Explorations by KWR and the drinking water sector in innovative water technology

Water constitutes one of the economic top sectors designated by the Ministry of Economic Affairs and Climate Policy. In order to stimulate innovations and create economic value from the knowledge developed, in late 2012 a new incentive programme came into effect: the TKI scheme (Top Sector Alliances for Knowledge and Innovation). One of the objectives of TKI Water Technology is to stimulate partnerships in the water cycle to enhance the efficiency of the invested resources. Private-public partnerships are the driving element. Not only research, but also pilots and testbeds are eligible for TKI funding.


The top sector policy – and therefore TKI Water Technology as well – aims to stimulate innovation in the water cycle by strengthening public-private partnerships (PPSs). The objective is to undertake interdisciplinary and participative research within the ‘golden triangle’ of government, business and knowledge institutions. Shaping this research collaboration requires good coordination between researchers, SMEs and drinking water utilities. Moreover, the research outcomes must find their way to the market. Water utilities all over the world are increasingly faced with similar challenges, such as climate change, aging infrastructure and polluted sources. The case for collaborating in the development and implementation of solutions is self-evident. For each research project, the PPS consortium determines the demand response, based on the market-uptake potential, societal challenges (e.g., achieving sustainability) and scientific insights. The science is thus at the service of the specified tasks. The degree to which the research project is fundamental or applied in character depends on the research organisation involved.

KWR conducts the Joint Research Programme with the Dutch-Flemish drinking water sector; a collective programme for applied scientific research. All of the Dutch drinking water utilities participate, along with the largest Flemish drinking water utility (De Watergroep). Besides this joint research, the drinking water utilities together with KWR or other knowledge institutions take part in projects via TKI, Netherlands Organisation for Scientific Research (NOW), Horizon 2020, and others.

Exploratory research as a rule precedes the set-up of PPS research projects.

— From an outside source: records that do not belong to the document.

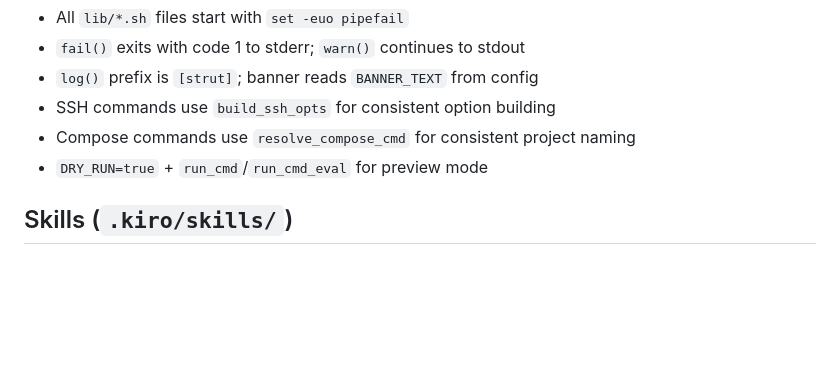
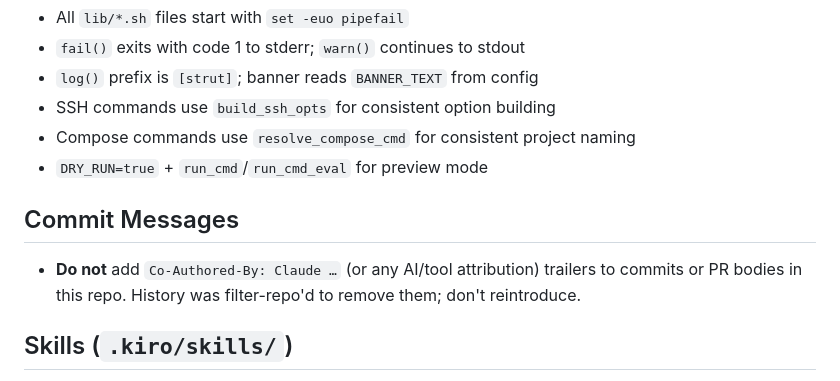
Before and after one commit to gfargo/strut, a Markdown page: CLAUDE.md, the part around the change. Drawn GitHub-style; blank space fills up the shorter version.

Commit message:
docs: forbid AI co-author trailers in commits

```diff
--- a/CLAUDE.md
+++ b/CLAUDE.md
@@ -88,6 +88,10 @@ BATS test suite with property-based tests (100-iteration randomized loops). Key
 - Compose commands use `resolve_compose_cmd` for consistent project naming
 - `DRY_RUN=true` + `run_cmd`/`run_cmd_eval` for preview mode
 
+## Commit Messages
+
+- **Do not** add `Co-Authored-By: Claude …` (or any AI/tool attribution) trailers to commits or PR bodies in this repo. History was filter-repo'd to remove them; don't reintroduce.
+
 ## Skills (`.kiro/skills/`)
 
 9 procedural skills for operational workflows: `vps-deployment`, `vps-debugging`, `database-backups`, `key-rotation`, `stack-validation`, `drift-detection`, `monitoring-setup`, `domain-ssl`, `vps-audit-migration`.
```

Its objective is two-fold: (1) to research the developments and trends that are relevant for the sector, and (2) to investigate the needs of SMEs and other businesses, as well as end-users in the sector. And furthermore, and perhaps just as important, there is (3): the retrospective, that is, the study the research projects’ outcomes and possible areas for improvement.


We connect TKI and the Joint Research Programme with other national and international water research programmes, partners and funds, by taking the initiative and becoming involved in the agenda-setting and the conduct of national and international research programmes. We explore, stimulate and learn from research collaborations with knowledge partners in the water cycle and the triple helix. The exploration and study of the research needs at the drinking water utilities, and the coordination with researchers and SMEs and other businesses as well as end-users in the sector, lead to new innovative research projects. We investigate the possibilities for knowledge exchange and collaboration for TKI with the Joint Research Programme and other research programmes. For TKI, the Joint Research Programme and KWR, it is highly important that coordination, connection and collaboration be sought with other water research programmes. These activities are linked to the objectives of the exploratory research mentioned above under objectives (1) and (2).

There was initially no suitable guide available for the evaluation of TKI projects. So, in 2014, in consultation with representatives of the TKI Programme Board, a format was developed for the evaluation of completed TKI projects. This tool is used to evaluate each project and explore what it accomplished and identify possible areas of improvement. This activity is linked to objective (3) of the exploratory research.


One important outcome is the study, alignment and coordination of the TKI and Joint Research Programme input in national and international water research programmes. Connecting and collaborating with other research programmes multiplies the impact of knowledge and research funding. Furthermore, space for innovation is created thanks to a climate in which KWR, the drinking water utilities, water-cycle partners, science and business, get to know and appreciate each other. Partial results are widely disseminated and serve to develop new research programmes and projects.

Dissemination activities have taken place in parallel via websites (KWR, TKI Water Technology, Water Top Sector), trade exhibitions (Aqua Nederland Vakbeurs, Wetsus), and seminars/workshops, which are organised independently or in combination with events created by third parties – these might be both internal water-sector as well as cross-sectoral events.